The word ministry is used in scripture on several occasions. In Luke 3:23 we are told that Jesus began His earthly ministry when He was about thirty years old. In the book of Acts the apostles searched for another to occupy the ministry of Judas when he fell. Paul speaks of his apostolic ministry. Timothy was told to endure hardness and fulfill his ministry. Then we have examples of someone like Archippus, a Christian teacher in Colosse who is told to take heed to the ministry he was called to in order to fulfill it. (Col. 4:17) I could go on, but this terminology is common. The word ministry literally means service, but it also seems to be connected to specific callings and directions. If you read 2 Corinthians 10, and really the chapters leading up to it, you’ll see that all Christians are called not to boast beyond their measure, meaning their sphere of influence, but rather to fulfill that which has been entrusted to them to fulfill.
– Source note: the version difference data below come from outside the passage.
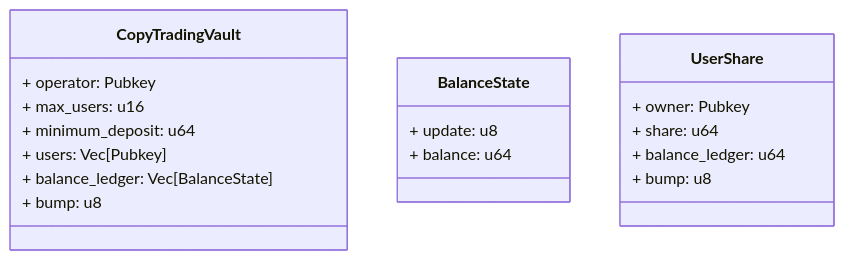
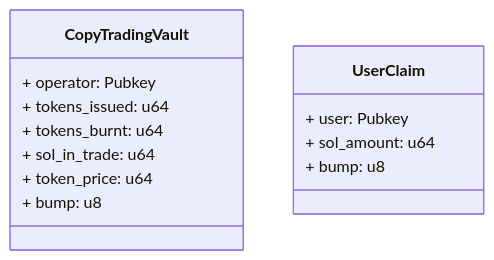
The second of 7 diagrams in docs/Architecture.md (n3m6/Q2_25_Builder_Faraz), drawn with Mermaid before and after one commit. The commit also changed other lines of this file, not shown here.

````diff
--- a/docs/Architecture.md
+++ b/docs/Architecture.md
@@ -32,23 +38,18 @@
 ```mermaid
 classDiagram
 class CopyTradingVault {
     + operator: Pubkey
-    + max_users: u16
-    + minimum_deposit: u64
-    + users: Vec[Pubkey]
-    + balance_ledger: Vec[BalanceState]
+    + tokens_issued: u64
+    + tokens_burnt: u64
+    + sol_in_trade: u64
+    + token_price: u64
     + bump: u8
 }
 
-class BalanceState {
-    + update: u8
-    + balance: u64
+class UserClaim {
+    + user: Pubkey
+    + sol_amount: u64
+    + bump: u8
 }
 
-class UserShare {
-    + owner: Pubkey
-    + share: u64
-    + balance_ledger: u64
-    + bump: u8
-}
 ```
````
This is what is spoken of in Romans 12:6-7, “Since we have gifts that differ according to the grace given to us, each of us is to exercise them accordingly: if prophecy, according to the proportion of his faith; if service, in his serving; or he who teaches, in his teaching.” The overarching theme of scripture regarding ministry is that we are all called to be of service in some way.
Service to others is part of our ministry, “service” to the Lord. Galatians 5:13 calls for Christians to “serve one another.” Also look at Philippians 2:4, “do not merely look out for your own personal interests, but also for the interests of others.” Of course, we again see this concept in Galatians 6:10 where Christians are told to especially do good to those in the household of faith. Then, the five leadership positions as seen in Ephesians 4 have a specific directive to prepare the saints for, “…the work of service, to the building up of the body of Christ.” (Ephesians 4:12) It’s interesting that there’s a major emphasis on how we serve other believers all throughout the scripture. Many christians miss this when trying to focus on those on the outside, but we must not neglect these directives. Yes, do good to the people of the world, but first learn how to be a unified body within. This not only glorifies God, but it is an ultimate witness of His glory to those who observe. When we live this way, it is service to the Lord.
The terminology, “ministering to God” is not explicitly used in the Bible, but there is an overall theme of dedicating one’s life to God throughout the Bible. In the Old Testament, you’ll find various rituals and duties as a form of service to God, things like offerings and sacrifices, for example. In the New Testament, we could say that the idea of ministering to God is found in things like worship, prayer, and living a life in obedience to the Word, as well as in service to one another as unto the Lord as explained earlier. Romans 12:1, urges believers to present themselves as living sacrifices, holy and pleasing to God, as an act of spiritual worship. As we strive to be doers of His Word and to keep His commandments, it is service to Him. This is ministry.
Most of all, we must not put our own desires of what we want our “positions” or roles to look like as God’s stamp of approval. Ambition in the body of Christ is not pleasing to the Lord. What pleases the Lord is when we work within the measure that He has given us, fulfilling all the directives within our individual spheres of influence. Ask yourself each day, “how can I be of service to the Lord today?” Make yourself available and you’ll be surprised how much He’ll show you to do.